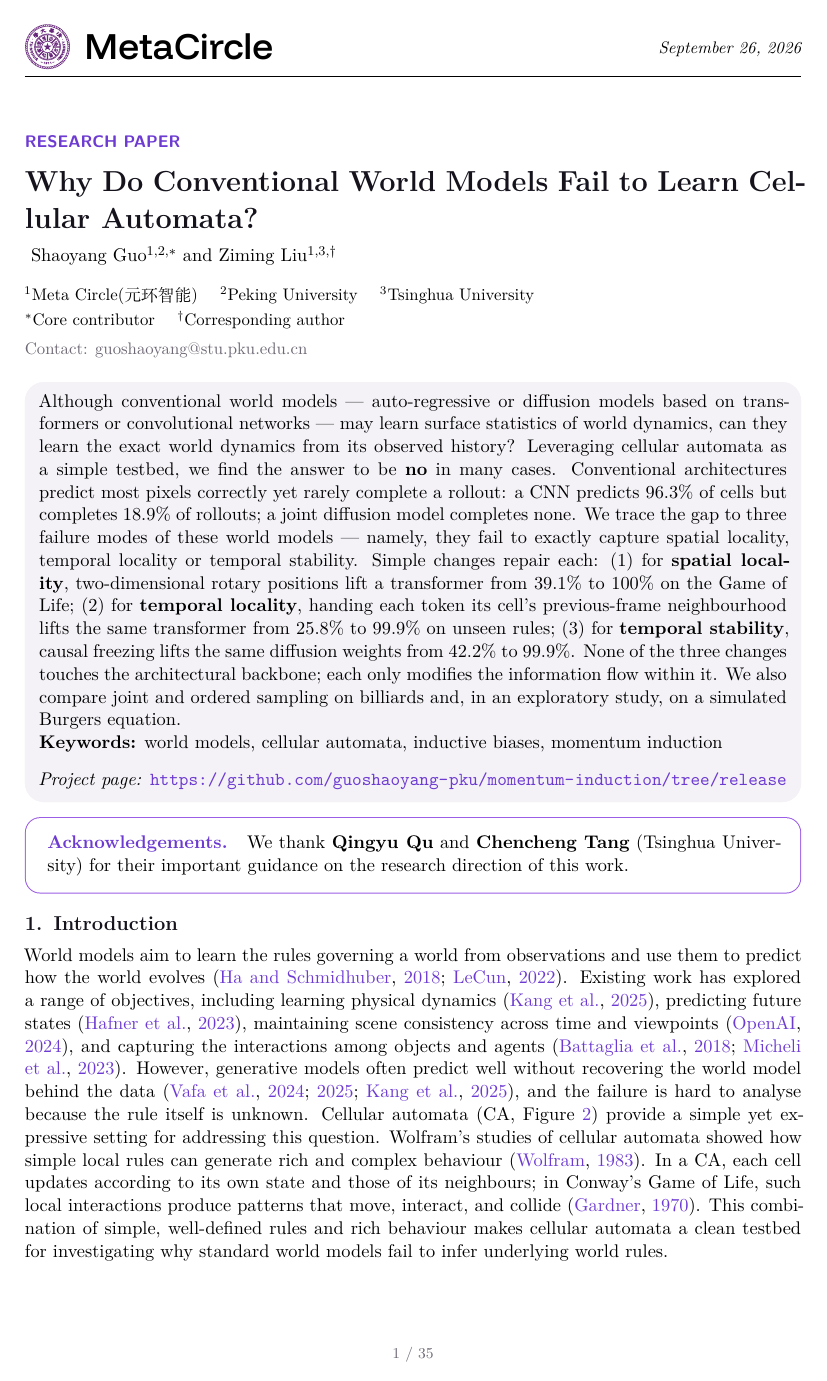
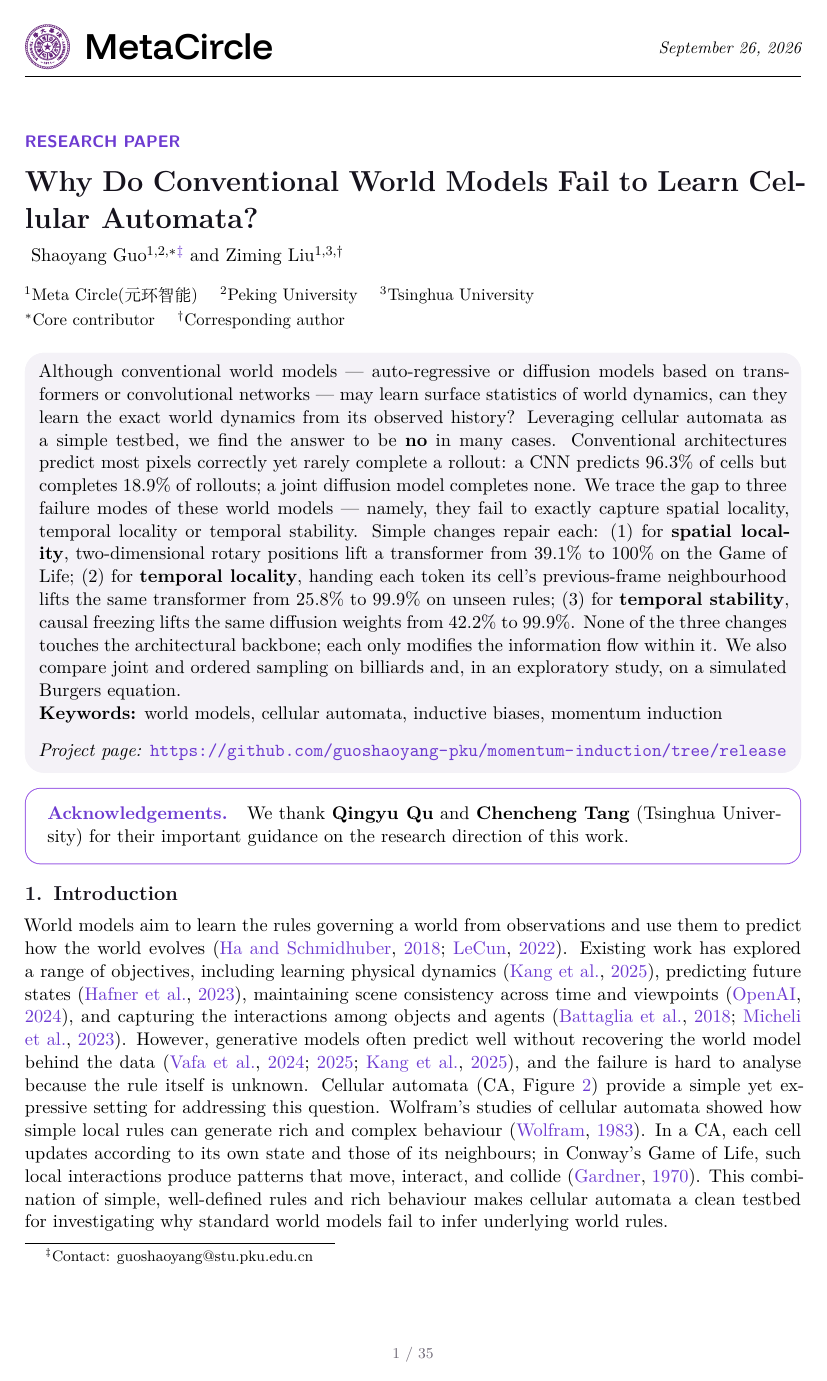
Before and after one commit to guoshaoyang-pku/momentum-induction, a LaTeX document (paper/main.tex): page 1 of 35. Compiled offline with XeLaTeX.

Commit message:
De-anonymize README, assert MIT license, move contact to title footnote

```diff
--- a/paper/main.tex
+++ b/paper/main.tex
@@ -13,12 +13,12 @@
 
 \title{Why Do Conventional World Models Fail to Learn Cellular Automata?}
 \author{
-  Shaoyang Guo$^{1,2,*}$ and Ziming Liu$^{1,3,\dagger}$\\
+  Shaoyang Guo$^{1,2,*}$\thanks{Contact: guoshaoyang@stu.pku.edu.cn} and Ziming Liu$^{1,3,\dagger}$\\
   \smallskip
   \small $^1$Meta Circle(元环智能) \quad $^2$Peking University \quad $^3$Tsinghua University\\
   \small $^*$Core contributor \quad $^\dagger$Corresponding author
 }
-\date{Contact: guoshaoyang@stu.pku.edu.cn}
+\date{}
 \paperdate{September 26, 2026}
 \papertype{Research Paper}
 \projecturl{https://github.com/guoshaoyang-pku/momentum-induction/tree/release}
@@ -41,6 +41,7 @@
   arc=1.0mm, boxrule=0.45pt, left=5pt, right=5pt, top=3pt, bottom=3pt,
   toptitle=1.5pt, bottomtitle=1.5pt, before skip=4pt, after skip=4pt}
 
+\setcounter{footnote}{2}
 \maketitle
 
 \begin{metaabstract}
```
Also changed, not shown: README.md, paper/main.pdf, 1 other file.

───

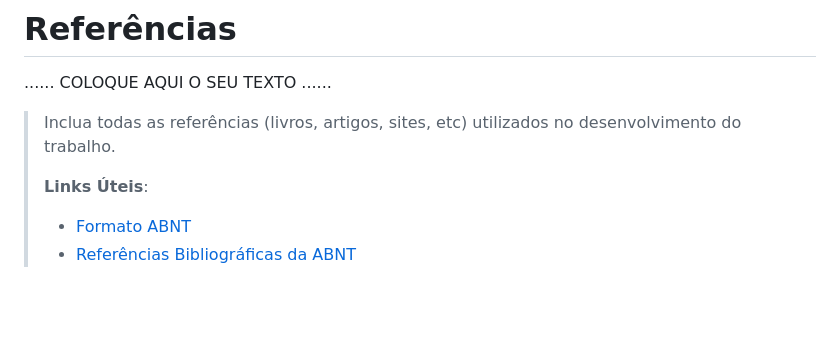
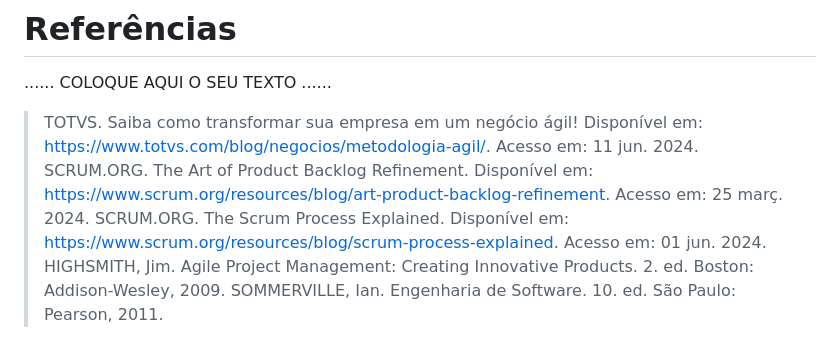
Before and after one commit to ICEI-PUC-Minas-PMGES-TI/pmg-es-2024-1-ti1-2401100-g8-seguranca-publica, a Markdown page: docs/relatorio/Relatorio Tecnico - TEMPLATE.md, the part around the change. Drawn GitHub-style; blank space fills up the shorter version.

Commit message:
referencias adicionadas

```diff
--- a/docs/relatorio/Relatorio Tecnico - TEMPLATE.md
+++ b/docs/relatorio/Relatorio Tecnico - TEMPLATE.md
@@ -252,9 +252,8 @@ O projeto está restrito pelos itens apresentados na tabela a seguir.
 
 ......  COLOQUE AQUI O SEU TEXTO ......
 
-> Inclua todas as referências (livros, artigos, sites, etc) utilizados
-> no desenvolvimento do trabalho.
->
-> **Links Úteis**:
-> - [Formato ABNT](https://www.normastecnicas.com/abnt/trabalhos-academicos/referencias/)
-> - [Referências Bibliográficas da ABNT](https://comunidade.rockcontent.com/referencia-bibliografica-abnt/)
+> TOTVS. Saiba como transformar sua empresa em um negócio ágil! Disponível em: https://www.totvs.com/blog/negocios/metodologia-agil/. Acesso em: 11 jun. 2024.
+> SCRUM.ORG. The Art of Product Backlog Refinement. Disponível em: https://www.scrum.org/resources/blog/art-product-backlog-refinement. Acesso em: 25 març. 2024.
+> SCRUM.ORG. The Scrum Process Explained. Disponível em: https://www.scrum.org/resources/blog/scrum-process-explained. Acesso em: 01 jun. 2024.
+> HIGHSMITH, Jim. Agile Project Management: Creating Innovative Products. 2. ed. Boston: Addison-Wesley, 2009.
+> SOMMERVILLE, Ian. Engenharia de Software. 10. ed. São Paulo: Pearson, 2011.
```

───

» TASK STATEMENT
Which lines in the data hold the string "main"? Copy each of them.

» ANSWER TO THIS PROBLEM
Before and after one commit to guoshaoyang-pku/momentum-induction, a LaTeX document (paper/main.tex): page 1 of 35. Compiled offline with XeLaTeX.
--- a/paper/main.tex
+++ b/paper/main.tex
Also changed, not shown: README.md, paper/main.pdf, 1 other file.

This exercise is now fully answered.